> Exercise requirements:
Nothing in the entries may change when you repeat them, and no images may appear.

Change listing data:
* * * * *

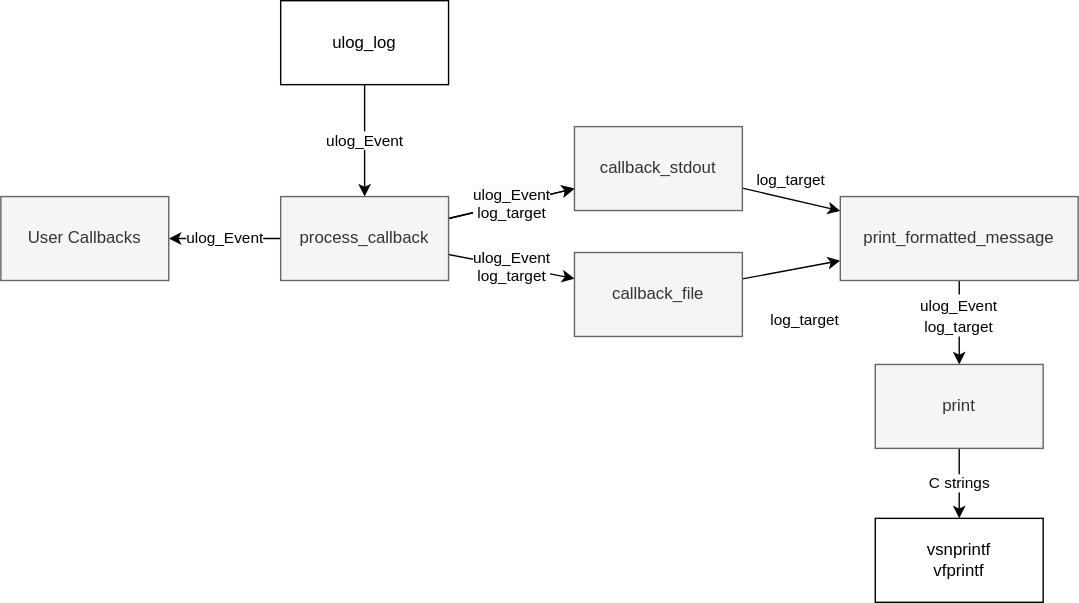
Above: doc/design/design.drawio.svg in an-dr/microlog (draw.io), before the change. Source tidied: cells renumbered, new cells last; positions are measured from the earlier drawing's top-left corner, leaving out a move shared by most shapes.
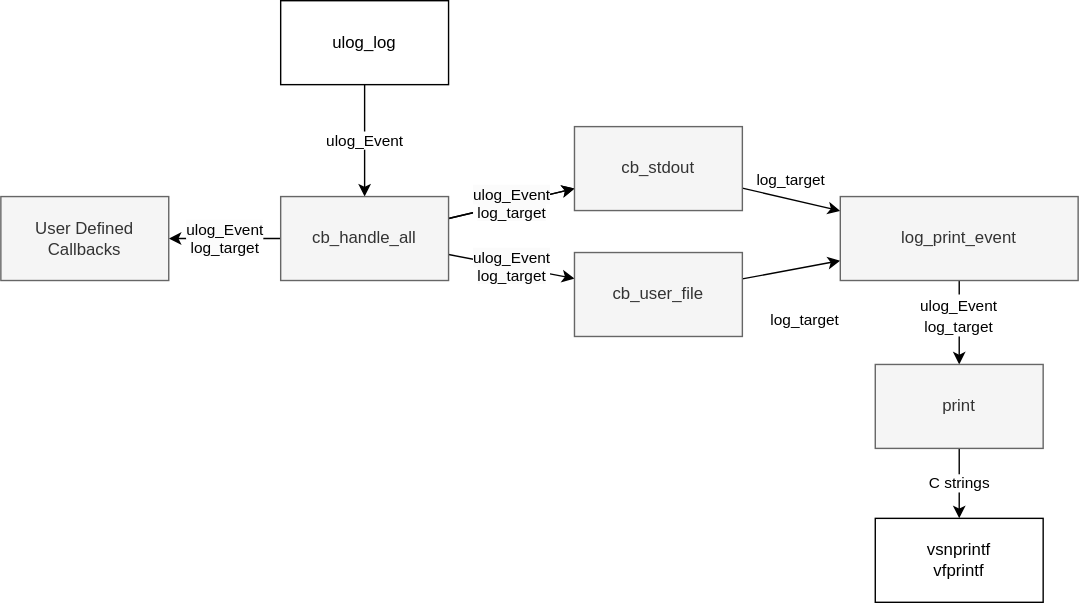
Later version of the same file.

Diff of the diagram source:
```diff
@@ -17,31 +17,31 @@
     <mxCell id="6" value="&lt;font style=&quot;font-size: 12px; text-wrap-mode: wrap; background-color: rgb(251, 251, 251);&quot;&gt;&lt;span style=&quot;font-size: 11px; text-wrap-mode: nowrap;&quot;&gt;ulog_Event&lt;/span&gt;&lt;/font&gt;&lt;br style=&quot;font-size: 12px; text-wrap-mode: wrap; background-color: rgb(251, 251, 251);&quot;&gt;&lt;span style=&quot;background-color: rgb(251, 251, 251);&quot;&gt;log_target&lt;/span&gt;" style="edgeStyle=none;html=1;" parent="1" edge="1" source="8" target="12">
       <mxGeometry relative="1" as="geometry" />
     </mxCell>
-    <mxCell id="7" value="ulog_Event" style="edgeStyle=none;html=1;" parent="1" edge="1" source="8" target="13">
+    <mxCell id="7" value="&lt;font style=&quot;text-wrap-mode: wrap; font-size: 12px; background-color: rgb(251, 251, 251);&quot;&gt;&lt;span style=&quot;font-size: 11px; text-wrap-mode: nowrap;&quot;&gt;ulog_Event&lt;/span&gt;&lt;/font&gt;&lt;br style=&quot;text-wrap-mode: wrap; font-size: 12px; background-color: rgb(251, 251, 251);&quot;&gt;&lt;span style=&quot;background-color: rgb(251, 251, 251);&quot;&gt;log_target&lt;/span&gt;" style="edgeStyle=none;html=1;" parent="1" edge="1" source="8" target="13">
       <mxGeometry relative="1" as="geometry" />
     </mxCell>
-    <mxCell id="8" value="process_callback" style="rounded=0;whiteSpace=wrap;html=1;fillColor=#f5f5f5;fontColor=#333333;strokeColor=#666666;" parent="1" vertex="1">
+    <mxCell id="8" value="cb_handle_all" style="rounded=0;whiteSpace=wrap;html=1;fillColor=#f5f5f5;fontColor=#333333;strokeColor=#666666;" parent="1" vertex="1">
       <mxGeometry x="200" y="140" width="120" height="60" as="geometry" />
     </mxCell>
     <mxCell id="9" style="edgeStyle=none;html=1;" parent="1" edge="1" source="10" target="15">
       <mxGeometry relative="1" as="geometry" />
     </mxCell>
-    <mxCell id="10" value="callback_stdout" style="whiteSpace=wrap;html=1;rounded=0;fillColor=#f5f5f5;fontColor=#333333;strokeColor=#666666;" parent="1" vertex="1">
+    <mxCell id="10" value="cb_stdout" style="whiteSpace=wrap;html=1;rounded=0;fillColor=#f5f5f5;fontColor=#333333;strokeColor=#666666;" parent="1" vertex="1">
       <mxGeometry x="410" y="90" width="120" height="60" as="geometry" />
     </mxCell>
     <mxCell id="11" style="edgeStyle=none;html=1;" parent="1" edge="1" source="12" target="15">
       <mxGeometry relative="1" as="geometry" />
     </mxCell>
-    <mxCell id="12" value="callback_file" style="whiteSpace=wrap;html=1;rounded=0;fillColor=#f5f5f5;fontColor=#333333;strokeColor=#666666;" parent="1" vertex="1">
+    <mxCell id="12" value="cb_user_file" style="whiteSpace=wrap;html=1;rounded=0;fillColor=#f5f5f5;fontColor=#333333;strokeColor=#666666;" parent="1" vertex="1">
       <mxGeometry x="410" y="180" width="120" height="60" as="geometry" />
     </mxCell>
-    <mxCell id="13" value="User Callbacks" style="whiteSpace=wrap;html=1;rounded=0;fillColor=#f5f5f5;fontColor=#333333;strokeColor=#666666;" parent="1" vertex="1">
+    <mxCell id="13" value="User Defined Callbacks" style="whiteSpace=wrap;html=1;rounded=0;fillColor=#f5f5f5;fontColor=#333333;strokeColor=#666666;" parent="1" vertex="1">
       <mxGeometry y="140" width="120" height="60" as="geometry" />
     </mxCell>
     <mxCell id="14" style="edgeStyle=none;html=1;" parent="1" edge="1" source="15" target="17">
       <mxGeometry relative="1" as="geometry" />
     </mxCell>
-    <mxCell id="15" value="print_formatted_message" style="whiteSpace=wrap;html=1;rounded=0;fillColor=#f5f5f5;fontColor=#333333;strokeColor=#666666;" parent="1" vertex="1">
+    <mxCell id="15" value="log_print_event" style="whiteSpace=wrap;html=1;rounded=0;fillColor=#f5f5f5;fontColor=#333333;strokeColor=#666666;" parent="1" vertex="1">
       <mxGeometry x="600" y="140" width="170" height="60" as="geometry" />
     </mxCell>
     <mxCell id="16" value="C strings" style="edgeStyle=none;html=1;" parent="1" edge="1" source="17" target="18">
```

* * * * *

> Answer to this task:
Above: doc/design/design.drawio.svg in an-dr/microlog (draw.io), before the change. Source tidied: cells renumbered, new cells last; positions are measured from the earlier drawing's top-left corner, leaving out a move shared by most shapes.
Later version of the same file.

Diff of the diagram source:
```diff
@@ -17,31 +17,31 @@
     <mxCell id="6" value="&lt;font style=&quot;font-size: 12px; text-wrap-mode: wrap; background-color: rgb(251, 251, 251);&quot;&gt;&lt;span style=&quot;font-size: 11px; text-wrap-mode: nowrap;&quot;&gt;ulog_Event&lt;/span&gt;&lt;/font&gt;&lt;br style=&quot;font-size: 12px; text-wrap-mode: wrap; background-color: rgb(251, 251, 251);&quot;&gt;&lt;span style=&quot;background-color: rgb(251, 251, 251);&quot;&gt;log_target&lt;/span&gt;" style="edgeStyle=none;html=1;" parent="1" edge="1" source="8" target="12">
       <mxGeometry relative="1" as="geometry" />
     </mxCell>
-    <mxCell id="7" value="ulog_Event" style="edgeStyle=none;html=1;" parent="1" edge="1" source="8" target="13">
+    <mxCell id="7" value="&lt;font style=&quot;text-wrap-mode: wrap; font-size: 12px; background-color: rgb(251, 251, 251);&quot;&gt;&lt;span style=&quot;font-size: 11px; text-wrap-mode: nowrap;&quot;&gt;ulog_Event&lt;/span&gt;&lt;/font&gt;&lt;br style=&quot;text-wrap-mode: wrap; font-size: 12px; background-color: rgb(251, 251, 251);&quot;&gt;&lt;span style=&quot;background-color: rgb(251, 251, 251);&quot;&gt;log_target&lt;/span&gt;" style="edgeStyle=none;html=1;" parent="1" edge="1" source="8" target="13">
       <mxGeometry relative="1" as="geometry" />
     </mxCell>
-    <mxCell id="8" value="process_callback" style="rounded=0;whiteSpace=wrap;html=1;fillColor=#f5f5f5;fontColor=#333333;strokeColor=#666666;" parent="1" vertex="1">
+    <mxCell id="8" value="cb_handle_all" style="rounded=0;whiteSpace=wrap;html=1;fillColor=#f5f5f5;fontColor=#333333;strokeColor=#666666;" parent="1" vertex="1">
       <mxGeometry x="200" y="140" width="120" height="60" as="geometry" />
     </mxCell>
     <mxCell id="9" style="edgeStyle=none;html=1;" parent="1" edge="1" source="10" target="15">
       <mxGeometry relative="1" as="geometry" />
     </mxCell>
-    <mxCell id="10" value="callback_stdout" style="whiteSpace=wrap;html=1;rounded=0;fillColor=#f5f5f5;fontColor=#333333;strokeColor=#666666;" parent="1" vertex="1">
+    <mxCell id="10" value="cb_stdout" style="whiteSpace=wrap;html=1;rounded=0;fillColor=#f5f5f5;fontColor=#333333;strokeColor=#666666;" parent="1" vertex="1">
       <mxGeometry x="410" y="90" width="120" height="60" as="geometry" />
     </mxCell>
     <mxCell id="11" style="edgeStyle=none;html=1;" parent="1" edge="1" source="12" target="15">
       <mxGeometry relative="1" as="geometry" />
     </mxCell>
-    <mxCell id="12" value="callback_file" style="whiteSpace=wrap;html=1;rounded=0;fillColor=#f5f5f5;fontColor=#333333;strokeColor=#666666;" parent="1" vertex="1">
+    <mxCell id="12" value="cb_user_file" style="whiteSpace=wrap;html=1;rounded=0;fillColor=#f5f5f5;fontColor=#333333;strokeColor=#666666;" parent="1" vertex="1">
       <mxGeometry x="410" y="180" width="120" height="60" as="geometry" />
     </mxCell>
-    <mxCell id="13" value="User Callbacks" style="whiteSpace=wrap;html=1;rounded=0;fillColor=#f5f5f5;fontColor=#333333;strokeColor=#666666;" parent="1" vertex="1">
+    <mxCell id="13" value="User Defined Callbacks" style="whiteSpace=wrap;html=1;rounded=0;fillColor=#f5f5f5;fontColor=#333333;strokeColor=#666666;" parent="1" vertex="1">
       <mxGeometry y="140" width="120" height="60" as="geometry" />
     </mxCell>
     <mxCell id="14" style="edgeStyle=none;html=1;" parent="1" edge="1" source="15" target="17">
       <mxGeometry relative="1" as="geometry" />
     </mxCell>
-    <mxCell id="15" value="print_formatted_message" style="whiteSpace=wrap;html=1;rounded=0;fillColor=#f5f5f5;fontColor=#333333;strokeColor=#666666;" parent="1" vertex="1">
+    <mxCell id="15" value="log_print_event" style="whiteSpace=wrap;html=1;rounded=0;fillColor=#f5f5f5;fontColor=#333333;strokeColor=#666666;" parent="1" vertex="1">
       <mxGeometry x="600" y="140" width="170" height="60" as="geometry" />
     </mxCell>
     <mxCell id="16" value="C strings" style="edgeStyle=none;html=1;" parent="1" edge="1" source="17" target="18">
```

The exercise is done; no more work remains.